- [Provided data]:

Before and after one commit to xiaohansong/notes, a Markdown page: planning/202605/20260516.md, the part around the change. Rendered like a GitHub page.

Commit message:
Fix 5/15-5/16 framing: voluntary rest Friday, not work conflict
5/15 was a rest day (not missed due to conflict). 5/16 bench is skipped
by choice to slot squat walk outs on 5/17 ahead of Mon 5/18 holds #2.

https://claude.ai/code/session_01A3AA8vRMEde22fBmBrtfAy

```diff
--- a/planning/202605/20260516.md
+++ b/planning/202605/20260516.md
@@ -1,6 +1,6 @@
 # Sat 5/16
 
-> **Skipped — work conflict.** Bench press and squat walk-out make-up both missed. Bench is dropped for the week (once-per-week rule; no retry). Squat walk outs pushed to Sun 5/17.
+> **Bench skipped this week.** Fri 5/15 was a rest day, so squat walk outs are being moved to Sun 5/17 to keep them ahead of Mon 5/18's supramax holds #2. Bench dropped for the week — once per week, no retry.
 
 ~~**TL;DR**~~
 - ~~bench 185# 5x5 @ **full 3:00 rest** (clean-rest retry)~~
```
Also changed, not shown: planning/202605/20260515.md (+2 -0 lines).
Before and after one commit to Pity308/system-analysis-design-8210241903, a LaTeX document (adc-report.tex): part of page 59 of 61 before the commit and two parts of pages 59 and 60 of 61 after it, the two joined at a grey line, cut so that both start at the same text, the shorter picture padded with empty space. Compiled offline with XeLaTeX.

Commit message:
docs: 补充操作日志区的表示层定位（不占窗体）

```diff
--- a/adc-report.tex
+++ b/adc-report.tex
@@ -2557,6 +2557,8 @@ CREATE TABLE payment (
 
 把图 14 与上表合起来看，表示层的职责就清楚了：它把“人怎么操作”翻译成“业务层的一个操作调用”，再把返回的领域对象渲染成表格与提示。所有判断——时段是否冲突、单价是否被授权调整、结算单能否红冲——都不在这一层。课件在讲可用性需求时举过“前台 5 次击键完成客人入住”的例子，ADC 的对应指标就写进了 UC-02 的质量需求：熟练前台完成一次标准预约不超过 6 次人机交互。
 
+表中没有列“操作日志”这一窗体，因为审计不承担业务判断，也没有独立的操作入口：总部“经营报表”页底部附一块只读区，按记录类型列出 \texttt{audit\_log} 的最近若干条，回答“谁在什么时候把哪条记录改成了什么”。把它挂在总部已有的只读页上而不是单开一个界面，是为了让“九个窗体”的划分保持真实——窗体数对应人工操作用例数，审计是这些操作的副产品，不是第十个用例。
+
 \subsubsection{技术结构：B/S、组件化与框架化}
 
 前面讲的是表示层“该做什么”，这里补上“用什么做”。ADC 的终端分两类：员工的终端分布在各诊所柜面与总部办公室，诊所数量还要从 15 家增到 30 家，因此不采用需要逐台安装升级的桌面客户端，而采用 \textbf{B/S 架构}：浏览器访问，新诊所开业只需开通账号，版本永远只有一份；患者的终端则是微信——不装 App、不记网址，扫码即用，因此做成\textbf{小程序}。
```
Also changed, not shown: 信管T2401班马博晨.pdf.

- [Task item]:
Retype every line of the material above without altering anything.

- [Solution to this problem]:
Before and after one commit to xiaohansong/notes, a Markdown page: planning/202605/20260516.md, the part around the change. Rendered like a GitHub page.

Commit message:
Fix 5/15-5/16 framing: voluntary rest Friday, not work conflict
5/15 was a rest day (not missed due to conflict). 5/16 bench is skipped
by choice to slot squat walk outs on 5/17 ahead of Mon 5/18 holds #2.

https://claude.ai/code/session_01A3AA8vRMEde22fBmBrtfAy

```diff
--- a/planning/202605/20260516.md
+++ b/planning/202605/20260516.md
@@ -1,6 +1,6 @@
 # Sat 5/16
 
-> **Skipped — work conflict.** Bench press and squat walk-out make-up both missed. Bench is dropped for the week (once-per-week rule; no retry). Squat walk outs pushed to Sun 5/17.
+> **Bench skipped this week.** Fri 5/15 was a rest day, so squat walk outs are being moved to Sun 5/17 to keep them ahead of Mon 5/18's supramax holds #2. Bench dropped for the week — once per week, no retry.
 
 ~~**TL;DR**~~
 - ~~bench 185# 5x5 @ **full 3:00 rest** (clean-rest retry)~~
```
Also changed, not shown: planning/202605/20260515.md (+2 -0 lines).
Before and after one commit to Pity308/system-analysis-design-8210241903, a LaTeX document (adc-report.tex): part of page 59 of 61 before the commit and two parts of pages 59 and 60 of 61 after it, the two joined at a grey line, cut so that both start at the same text, the shorter picture padded with empty space. Compiled offline with XeLaTeX.

Commit message:
docs: 补充操作日志区的表示层定位（不占窗体）

```diff
--- a/adc-report.tex
+++ b/adc-report.tex
@@ -2557,6 +2557,8 @@ CREATE TABLE payment (
 
 把图 14 与上表合起来看，表示层的职责就清楚了：它把“人怎么操作”翻译成“业务层的一个操作调用”，再把返回的领域对象渲染成表格与提示。所有判断——时段是否冲突、单价是否被授权调整、结算单能否红冲——都不在这一层。课件在讲可用性需求时举过“前台 5 次击键完成客人入住”的例子，ADC 的对应指标就写进了 UC-02 的质量需求：熟练前台完成一次标准预约不超过 6 次人机交互。
 
+表中没有列“操作日志”这一窗体，因为审计不承担业务判断，也没有独立的操作入口：总部“经营报表”页底部附一块只读区，按记录类型列出 \texttt{audit\_log} 的最近若干条，回答“谁在什么时候把哪条记录改成了什么”。把它挂在总部已有的只读页上而不是单开一个界面，是为了让“九个窗体”的划分保持真实——窗体数对应人工操作用例数，审计是这些操作的副产品，不是第十个用例。
+
 \subsubsection{技术结构：B/S、组件化与框架化}
 
 前面讲的是表示层“该做什么”，这里补上“用什么做”。ADC 的终端分两类：员工的终端分布在各诊所柜面与总部办公室，诊所数量还要从 15 家增到 30 家，因此不采用需要逐台安装升级的桌面客户端，而采用 \textbf{B/S 架构}：浏览器访问，新诊所开业只需开通账号，版本永远只有一份；患者的终端则是微信——不装 App、不记网址，扫码即用，因此做成\textbf{小程序}。
```
Also changed, not shown: 信管T2401班马博晨.pdf.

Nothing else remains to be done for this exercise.